Now Jones, most of the offensive line and most of the playmakers are back, so you can probably fill in the blanks regarding strategy, but there is something else about the read option we should keep in mind: At it’s core it’s a constraint play. That means it’s only really there to punish teams for overcommitting on the base plays, and if they can’t stop the base plays, it isn’t needed at all.
That’s kind of where Ohio State is now thanks to the way Meyer has recruited and Warinner’s work with the offensive line (which still has three Jim Tressel recruits in the starting lineup). That’s also in all likelihood different than what Meyer faced as head coach at Bowling Green, Utah or even in the first half of his time at Florida.
Zone read is also far from the only way to keep defenses honest. Meyer can call for a throw deep or bubble screens to punish teams for loading the box (not to mention mix up blocking schemes if he still wants to run it), and with Jones or Barrett in the game, those plays mean someone more dangerous is getting the ball than if the quarterback keeps it. Ultimately, too, the threat of the quarterback run is almost as valuable as the actual run itself (I don’t see opposing coaches telling their backside defenders to forget about the quarterback keeping the ball on a handoff because of something Meyer said on his radio show).
So Meyer wasn’t really breaking any news on his radio show so much as admitting something that has been a long time coming: Ohio State doesn’t run much option anymore because the Buckeyes don’t need to most of the time.
In another sense, it’s fair to conclude the man who is among those credited with inventing a style of offense unique to college has moved on because college defensive coordinators might have caught up to that scheme but they still can’t catch his recruiting and player development.
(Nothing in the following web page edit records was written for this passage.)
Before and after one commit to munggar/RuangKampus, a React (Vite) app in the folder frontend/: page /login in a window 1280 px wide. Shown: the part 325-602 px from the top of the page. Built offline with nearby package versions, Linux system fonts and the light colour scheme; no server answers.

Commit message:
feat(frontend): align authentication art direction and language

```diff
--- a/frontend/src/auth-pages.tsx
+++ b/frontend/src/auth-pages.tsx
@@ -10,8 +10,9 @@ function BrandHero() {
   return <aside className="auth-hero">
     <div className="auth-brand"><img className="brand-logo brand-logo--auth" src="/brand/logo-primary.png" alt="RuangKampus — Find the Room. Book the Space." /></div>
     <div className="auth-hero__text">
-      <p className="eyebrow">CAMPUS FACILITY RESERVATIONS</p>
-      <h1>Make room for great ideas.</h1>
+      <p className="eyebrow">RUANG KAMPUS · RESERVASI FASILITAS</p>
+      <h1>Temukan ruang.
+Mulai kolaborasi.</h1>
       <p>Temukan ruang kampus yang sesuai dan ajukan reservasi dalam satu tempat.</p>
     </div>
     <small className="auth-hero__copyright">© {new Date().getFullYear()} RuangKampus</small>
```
The more pro-quality players he has, the more “pro-style” his offense can be — no matter how they lineup.
Other Ohio State stories from the past week:
Meyer praised Jim Tressel, who is going into the Varsity ‘O’ Hall of Fame this weekend, for the way he ran his program at Ohio State.
So what else is going on in the Big Ten East this week?
Penn State got back on its feet last week, and the Nittany Lions have to feel like they have a good chance to take another step forward this week as they play host to the Scarlet Knights, whose best offensive player is suspended because of an ugly-sounding altercation. Rutgers was already going to be without its best defensive player.
Michigan State scored a big win and now has to deal with both the mental challenges of avoiding a letdown and the physical challenges of facing Air Force’s triple-option attack. The Spartans have a senior stepping up at receiver and a sophomore defensive lineman they hope is already starting to reach his potential.
Remember how Maryland was one of those teams that seemed to go with the safe choice at quarterback to start the season? He’s out and the guy everyone thought would win the job entering camp is in. Will it help? They also made some changes at receiver, including a former Ohio State verbal commit.
Meanwhile, Michigan appears to be committed to Jake Rudock at quarterback. The Wolverines might not have their best cornerback against UNLV, but that might not matter much based on how the Runnin’ Rebels have looked so far.
Indiana hopes a win against FIU in which the defense made some clutch plays is a sign of better things to come, but the Hoosiers face a potent opponent this week in Western Kentucky.
As for the rest of the league this weekend, Michigan has the aforementioned likely walkover while Maryland has a winnable game against South Florida.